Adam Corner writes that what will ultimately be needed to help combat climate change aren’t facts and statistics, but moral values. He contends that the standard efforts over the past two decades to encourage pro-environmental behaviors have been too short-sighted, focused only on how to convince, nudge, and regulate people into behavior that can help protect against further climate change. Corner argues that this overlooks a significant point, namely that sustainable changes in how people live won’t come from attempts to externally influence what they do, and instead will require an internalization of reasons for sustaining the environment.
Dr. Rachel Howell at the University of Aberystwyth confirmed this point in a recent paper about individuals who adopted lower-carbon lifestyles. She found that what motivated people to make environmentally friendly changes to how they lived was not social marketing or catchy advertisements, but a deeply held belief that climate change was an issue of social justice. The participants viewed climate change as unfair for people in less developed areas because they are forced to incur the consequences of greater carbon emissions that come from industrialized nations.
A study by Professor Andrew Dobson also reported findings that aligned with Howell’s. Dobson argues that a sense of “environmental citizenship”, i.e. a commitment to the principles and values that inform desires to combat climate change, leads to more sustainable “pro-environment” behavior than financial incentives and other types of external motivators. Hence it is concepts of civic duty, fairness, and justice that are the big drivers for bringing about lasting change.
Corner illustrates these views with an insightful example: if children are taught that they will receive a coin every time they hold back from hurting another child, they won’t learn that hurting others is wrong. Instead, the lesson they would take away is that restraining themselves from harming others is personally profitable. But it’s exactly this sort of thinking that is behind government initiatives such as the Green Deal in the UK, where subscribers of the energy-saving program are promised “savings on your energy bills after you’ve made the improvements”. As Corner notes, though, this frames the issue of energy conservation as simply a way for saving money, and not as the right thing to do. Corner suggests that when we broaden the issue of combating climate change as the morally right thing to do, then lasting progress can be made.
Corner’s article is a great example of the difference between simply trying to shift behavior as opposed to elevating behavior, and how the latter is required to bring about sustainable change. As noted in Howell’s and Dobson’s studies, the most common reasons given by participants for switching to environmentally friendlier lifestyles weren’t external motivators that merely tried to shift their behavior through financial incentives or clever marketing. Instead, sustainable changes to their lifestyles were brought about through elevated behavior, namely behavior that was internally motivated by their sense of what was right to do, which in turn was informed by their values and character.

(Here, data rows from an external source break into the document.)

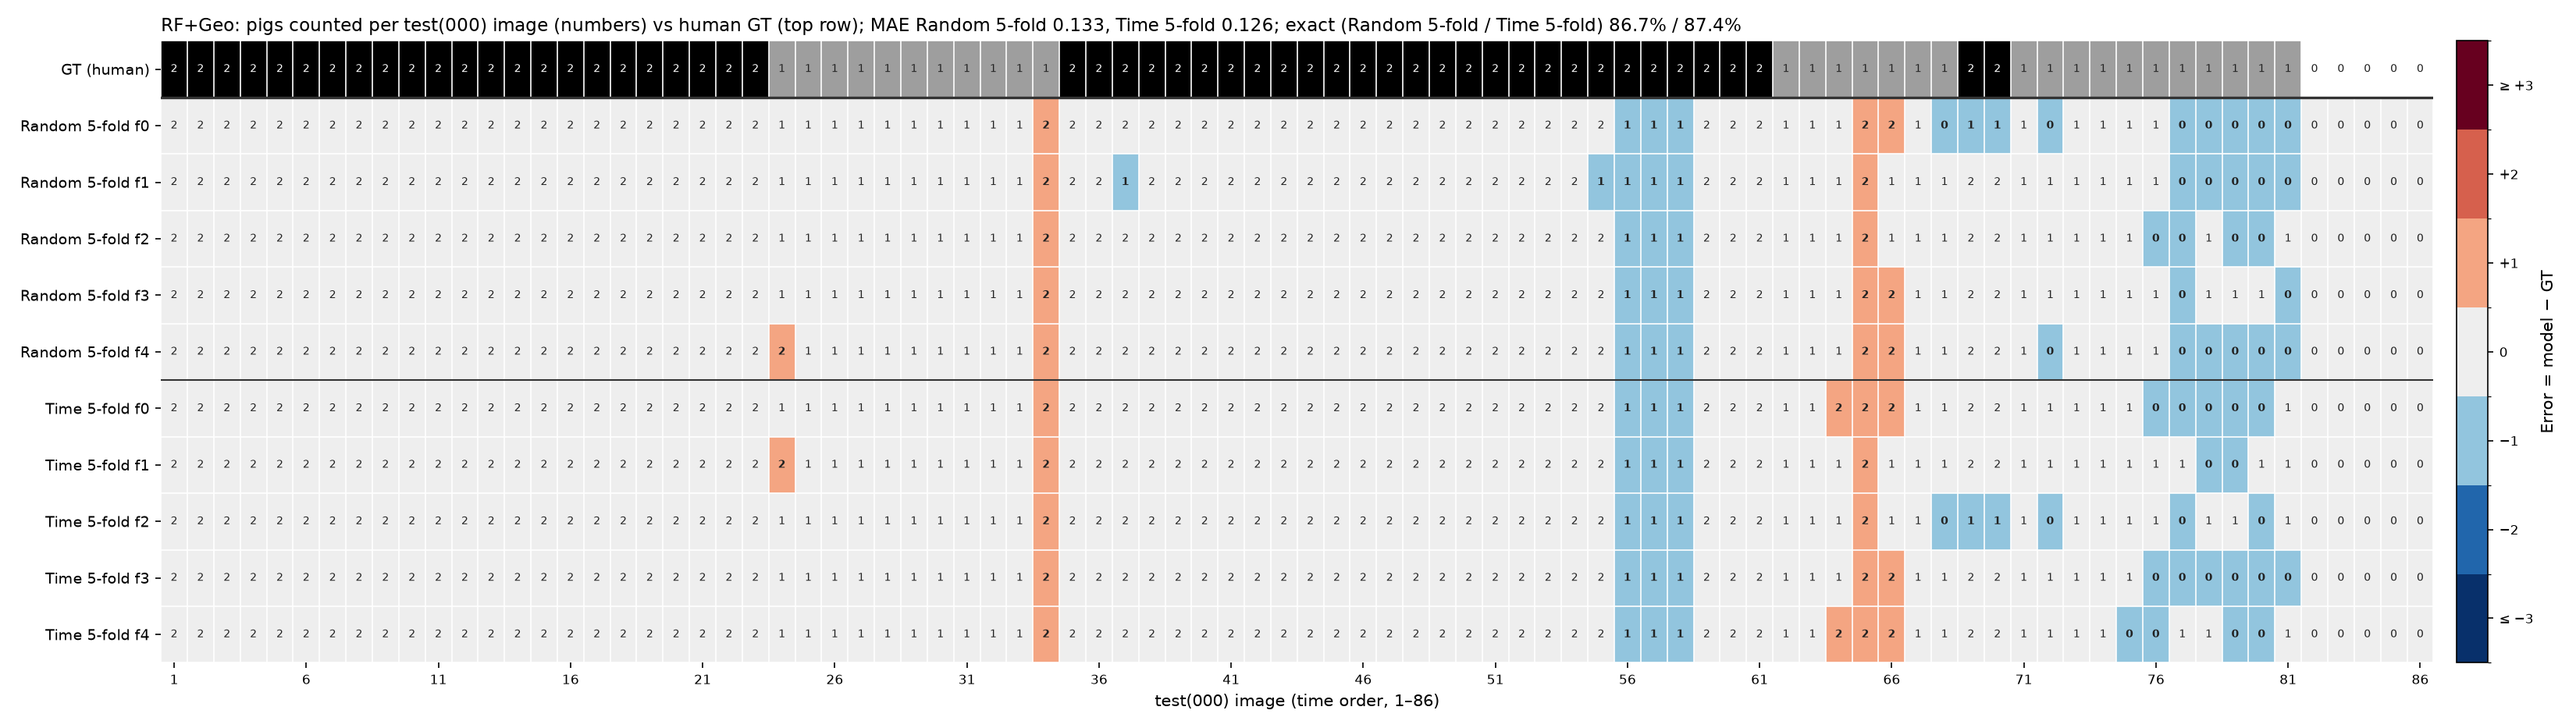
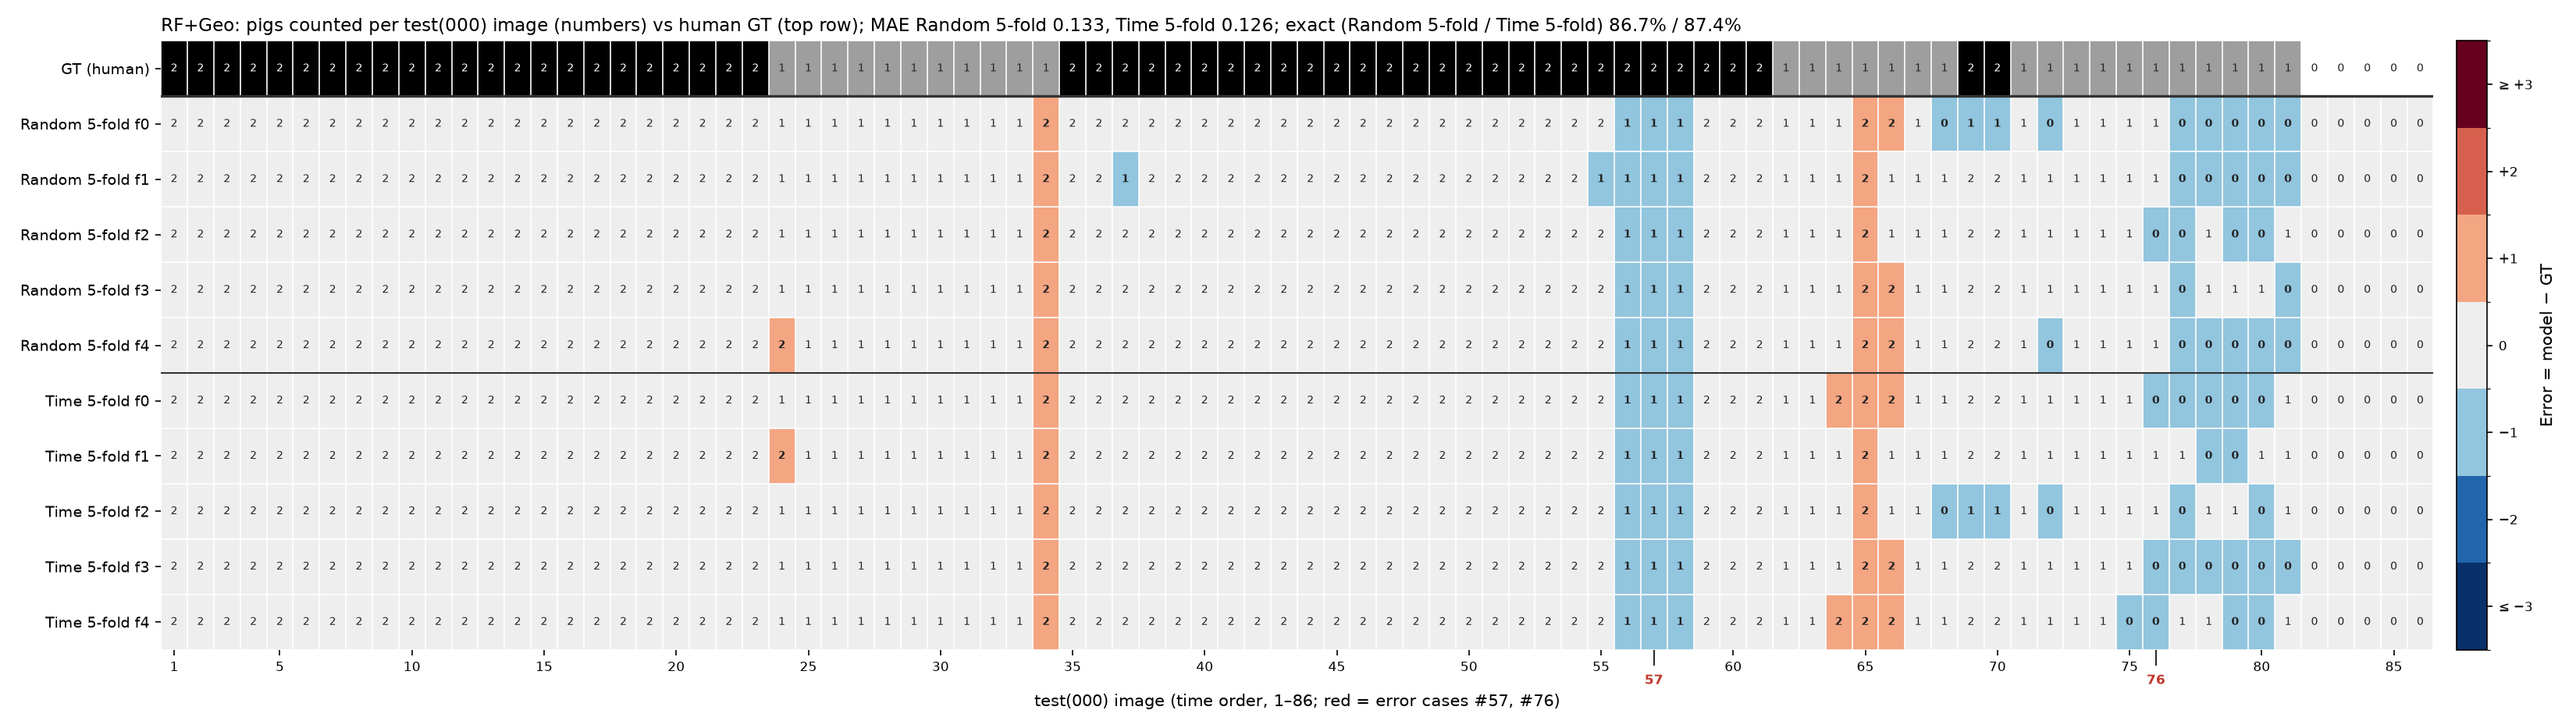
Image-number x axis (1-86) on graphs A, E, F, J and per-model figures: ticks every 5 plus error cases #57 and #76 in red (shared frame_axis.py)

diff --git a/counting/scripts/per_image_000.py b/counting/scripts/per_image_000.py
@@ -26,6 +26,9 @@ matplotlib.use("Agg")
 import matplotlib.pyplot as plt  # noqa: E402
 from matplotlib.colors import BoundaryNorm, ListedColormap  # noqa: E402
 
+sys.path.insert(0, str(Path(__file__).resolve().parent))
+from frame_axis import frame_ticks  # noqa: E402
+
 ROOT = Path(__file__).resolve().parents[1]
 FS = ROOT / "reports" / "fold_study"
 OUT = FS / "per_image"
@@ -147,7 +150,7 @@ def plot_e(base, frames):
     """그래프 E: 행 = 방법, 열 = 분할. GT 계단선 + fold 평균선 + fold 최소~최대 띠."""
     ms = [(m, lab) for m, lab in METHODS if m in frames]
     fig, axes = plt.subplots(len(ms), 2, figsize=(15, 2.0 * len(ms) + 1.2), sharex=True, sharey=True)
-    x = np.arange(len(base))
+    x = np.arange(1, len(base) + 1)                      # 사진 번호 1~86
     for c, (key, elab, _, p) in enumerate(SCHEMES):
         for r, (m, lab) in enumerate(ms):
             ax = axes[r, c]
@@ -165,12 +168,13 @@ def plot_e(base, frames):
                 ax.set_ylabel(lab, fontsize=10)
             ax.set_yticks([0, 1, 2, 3])
             ax.set_ylim(-0.25, 3.25)
+            ax.set_xlim(0, len(base) + 0.5)
             ax.grid(axis="y", color="#e5e5e5", lw=0.8)
             ax.set_axisbelow(True)
             ax.spines[["top", "right"]].set_visible(False)
+            frame_ticks(ax, lines=True)
     for ax in axes[-1]:
-        ax.set_xlabel("test(000) image (time order, 1–86)")
-        ax.set_xticks(np.arange(0, 86, 10), [str(i + 1) for i in range(0, 86, 10)])
+        ax.set_xlabel("test(000) image (time order, 1–86; red = error cases #57, #76)")
     from matplotlib.lines import Line2D
     from matplotlib.patches import Patch
     h = [Line2D([], [], color="#000", ls="--", lw=1.4, label="GT (human)"),
@@ -206,7 +210,7 @@ def plot_model(base, fr, m, lab, path):
                     color="#ffffff" if dark else "#222222",
                     fontweight="bold" if (e is not None and e[j] != 0) else "normal")
     ax.set_yticks(np.arange(R), [r[0] for r in rows], fontsize=9)
-    ax.set_xticks(np.arange(0, n, 5), [str(i + 1) for i in range(0, n, 5)], fontsize=8)
+    frame_ticks(ax, offset=-1, first=1, fontsize=8)
     ax.set_xticks(np.arange(-0.5, n, 1), minor=True)
     ax.set_yticks(np.arange(-0.5, R, 1), minor=True)
     ax.grid(which="minor", color="#ffffff", lw=0.8)
@@ -215,7 +219,7 @@ def plot_model(base, fr, m, lab, path):
     ax.axhline(K + 0.5, color="#333", lw=1.0)
     for s in ax.spines.values():
         s.set_visible(False)
-    ax.set_xlabel("test(000) image (time order, 1–86)")
+    ax.set_xlabel("test(000) image (time order, 1–86; red = error cases #57, #76)")
     cb = fig.colorbar(im, ax=ax, ticks=ERR_LEVELS, fraction=0.015, pad=0.01)
     cb.ax.set_yticklabels(["≤ −3", "−2", "−1", "0", "+1", "+2", "≥ +3"], fontsize=8)
     cb.set_label("Error = model − GT")
@@ -262,8 +266,8 @@ def plot_f(base, frames):
 
     im = ax.imshow(E, aspect="auto", cmap=cmap, norm=norm, interpolation="nearest")
     ax.set_yticks(np.arange(n_models), labels, fontsize=6.5)
-    ax.set_xticks(np.arange(0, 86, 5), [str(i + 1) for i in range(0, 86, 5)], fontsize=8)
-    ax.set_xlabel("test(000) image (time order, 1–86)")
+    frame_ticks(ax, offset=-1, first=1, fontsize=8)
+    ax.set_xlabel("test(000) image (time order, 1–86; red = error cases #57, #76)")
     ax.set_xticks(np.arange(-0.5, 86, 1), minor=True)
     ax.set_yticks(np.arange(-0.5, n_models, 1), minor=True)
     ax.grid(which="minor", color="#ffffff", lw=0.6)

diff --git a/counting/scripts/plot_counts_3methods.py b/counting/scripts/plot_counts_3methods.py
@@ -13,6 +13,7 @@
 가로축 = 000 영상 시간(초, 프레임 번호 / 24), 세로축 = 카운팅 횟수(visiting 마릿수).
 사용법 (counting/ 에서):  python scripts/plot_counts_3methods.py
 """
+import sys
 from pathlib import Path
 
 import matplotlib
@@ -21,6 +22,9 @@ matplotlib.use("Agg")
 import matplotlib.pyplot as plt  # noqa: E402
 import numpy as np  # noqa: E402
 import pandas as pd  # noqa: E402
+
+sys.path.insert(0, str(Path(__file__).resolve().parent))
+from frame_axis import frame_ticks  # noqa: E402
 
 ROOT = Path(__file__).resolve().parents[1]
 FS = ROOT / "reports" / "fold_study"
@@ -189,7 +193,7 @@ def plot_j_single(axis="sec"):
         for m, mlab in METHODS:
             gt, pred, x = load(m, p)
             if axis == "frame":
-                x = np.arange(len(gt))                                   # 000 이미지 순번 0~85 (시간순)
+                x = np.arange(1, len(gt) + 1)                            # 000 사진 번호 1~86 (시간순, 오차 사례 #57 · #76과 같은 번호)
             if m == METHODS[0][0]:
                 ax.step(x, gt, where="mid", color="#c8c8c8", lw=7, solid_capstyle="butt", label="Human GT", zorder=1)
             mae, _, tot, _ = fold_stats(gt, pred)
@@ -197,12 +201,13 @@ def plot_j_single(axis="sec"):
                     label=f"{mlab}: MAE {mae:.3f}, counted {tot:.1f} / {gt.sum():.0f}")
         ax.set_ylim(-0.3, 3.2)
         ax.set_yticks([0, 1, 2, 3])
-        ax.xaxis.set_major_locator(MultipleLocator(5))
         ax.xaxis.set_minor_locator(MultipleLocator(1))
         if axis == "frame":
-            ax.set_xlim(-0.7, len(gt) - 0.3)
-            ax.set_xlabel(f"Frame (test(000) image index, 0–{len(gt) - 1})")
+            ax.set_xlim(0, len(gt) + 0.5)
+            frame_ticks(ax, lines=True)
+            ax.set_xlabel(f"Frame (test(000) image no. 1–{len(gt)}; red = error cases #57, #76)")
         else:
+            ax.xaxis.set_major_locator(MultipleLocator(5))
             ax.set_xlim(-0.5, 60.5)
             ax.set_xlabel("Time (s)")
         ax.set_ylabel("Number of visiting pigs")

diff --git a/counting/scripts/frame_axis.py b/counting/scripts/frame_axis.py
@@ -1,0 +1,33 @@
+"""test(000) 사진 번호 가로축의 공통 눈금 (그래프 A · E · F · J · 모델별 그림).
+
+사진 번호 = 시간순 1~86 (per_image_000.md의 #, 오차 사례 그림 all_models_<번호>.png와 같은 번호).
+눈금 = 0, 5, 10, ..., 85 + 가림 · 밀집 오차 사례 사진 #57 · #76.
+  - 57 · 76은 빨간 굵은 글씨, 바로 옆 55 · 75와 겹치지 않게 조금 아래에 씀
+  - 선 그래프는 57 · 76 위치에 옅은 빨간 점선 (lines=True)
+"""
+from matplotlib.transforms import ScaledTranslation
+
+N_IMAGES = 86
+CASES = (57, 76)               # error_cases.py 기본값 (가림 · 밀집 오차 사례)
+CASE_COLOR = "#c0392b"
+
+
+def frame_ticks(ax, offset=0.0, first=0, lines=False, fontsize=None):
+    """ax의 가로축에 사진 번호 눈금을 둠.
+    offset: 데이터 x = 사진 번호 + offset  (선 그래프 x = 1~86 → 0, heatmap 칸 인덱스 0~85 → −1)
+    first : 첫 눈금 (선 그래프 0, heatmap은 사진 1부터라 1)"""
+    nums = sorted(set([first] + list(range(5, N_IMAGES + 1, 5)) + list(CASES)))
+    ax.set_xticks([n + offset for n in nums], [str(n) for n in nums], fontsize=fontsize)
+    shift = ScaledTranslation(0, -8 / 72, ax.figure.dpi_scale_trans)
+    for lab, n in zip(ax.get_xticklabels(), nums):
+        if n in CASES:
+            lab.set_color(CASE_COLOR)
+            lab.set_fontweight("bold")
+            lab.set_transform(lab.get_transform() + shift)
+    for t, n in zip(ax.xaxis.get_major_ticks(), nums):
+        if n in CASES:
+            t.tick1line.set_markersize(t.tick1line.get_markersize() + 6)
+            t.tick1line.set_color(CASE_COLOR)
+    if lines:
+        for n in CASES:
+            ax.axvline(n + offset, color=CASE_COLOR, lw=0.9, ls=":", alpha=0.75, zorder=0.6)

diff --git a/counting/scripts/compare_folds.py b/counting/scripts/compare_folds.py
@@ -48,6 +48,9 @@ REPO = ROOT.parent
 sys.path.insert(0, str(REPO / "yolo_det" / "scripts"))
 from prepare_data import time_key  # noqa: E402
 
+sys.path.insert(0, str(Path(__file__).resolve().parent))
+from frame_axis import frame_ticks  # noqa: E402
+
 K = 5
 METHODS = [("geo", "Geo"), ("rf", "RF"), ("rf_geo", "RF+Geo"), ("rf_geo_leg", "RF+Geo+Leg"), ("yolo", "YOLO")]
 RF_FAMILY = ["rf", "rf_geo", "rf_geo_leg"]
@@ -455,7 +458,7 @@ def plot_a(out, rf_best):
                     fr.append(pd.read_csv(f, encoding="utf-8-sig").sort_values("frame_idx").reset_index(drop=True))
             if not fr:
                 continue
-            x = np.arange(len(fr[0]))
+            x = np.arange(1, len(fr[0]) + 1)                  # 사진 번호 1~86 (오차 사례 #57 · #76과 같은 번호)
             if not gt_drawn:
                 ax.step(x, fr[0]["gt"], where="mid", color=COLOR["gt"], lw=1.8, label="GT (human)")
                 gt_drawn = True
@@ -466,10 +469,12 @@ def plot_a(out, rf_best):
         ax.set_title("Random 5-fold" if key == "random_5fold" else "Time 5-fold", loc="left", fontsize=10)
         ax.set_ylabel("Visiting pigs")
         ax.set_yticks([0, 1, 2, 3])
+        ax.set_xlim(0, 86.5)
         ax.grid(axis="y", color="#e5e5e5")
         ax.spines[["top", "right"]].set_visible(False)
         ax.legend(frameon=False, fontsize=8, ncol=4, loc="lower left")
-    axes[-1].set_xlabel("Image order in test(000) (time →)")
+        frame_ticks(ax, lines=True)
+    axes[-1].set_xlabel("test(000) image (time order, 1–86; red = error cases #57, #76)")
     fig.suptitle("Per-image visiting count on test(000) (line = mean over folds, band = min–max)")
     fig.tight_layout()
     fig.savefig(out / "graph_A_frame_counts_000.png", dpi=150)

diff --git a/counting/scripts/paper_tables.py b/counting/scripts/paper_tables.py
@@ -357,7 +357,7 @@ def main():
            "| E | `../per_image/graph_E_per_image_counts.png` | Visiting pigs counted per test(000) image, every method vs GT (mean over 5 folds, band = min–max) |",
            "| F | `../per_image/graph_F_per_image_error_heatmap.png` | Per-image counting error of all 50 models on test(000) |",
            "| G | `../error_cases/all_models_57.png`, `all_models_76.png` | Occlusion / crowding error cases: all 10 pose models side by side |",
-           "| J | `../graph_J_random_5fold_frames.png`, `../graph_J_time_5fold_frames.png` | Visiting pigs per test(000) image (frame 0–85), human GT vs Geo, RF+Geo+Leg, YOLO, one figure per split (mean of 5 fold models; lines offset by −0.06 / 0 / +0.06) |",
+           "| J | `../graph_J_random_5fold_frames.png`, `../graph_J_time_5fold_frames.png` | Visiting pigs per test(000) image (image no. 1–86; error cases #57, #76 marked in red), human GT vs Geo, RF+Geo+Leg, YOLO, one figure per split (mean of 5 fold models; lines offset by −0.06 / 0 / +0.06) |",
            "| – | `../per_image/by_model/<method>.png` | Per-method counts on test(000): GT row + 10 fold models |", ""]
     (OUT / "paper_metrics.md").write_text("\n".join(md) + "\n", encoding="utf-8")
     print("\n".join(md))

Moreover, measures and incentives that merely aim to shift behavior only cloud the moral importance of the issue of climate change itself, and cast it in amoral terms: we ought to switch to environmentally friendly lifestyles if it adds to our bottom line or keeps us out of trouble. But this frame of thinking becomes dangerous once the behaviors no longer lead to greater profits or safety from punitive measures, because the reasons to keep up such behavior vanish.
In contrast, what motivates lasting change for the better is when moral values, a purpose-driven mission, and clear and actionable principles inspire the behavior that is conducive to reaching a meaningful goal. A good example of this is the Johnson & Johnson credo that states if the company holds true to its principles, its stockholders should, not will, make a profit. They saw principled behavior as not just another way to profit, but something that goes normatively hand-in-hand with profit.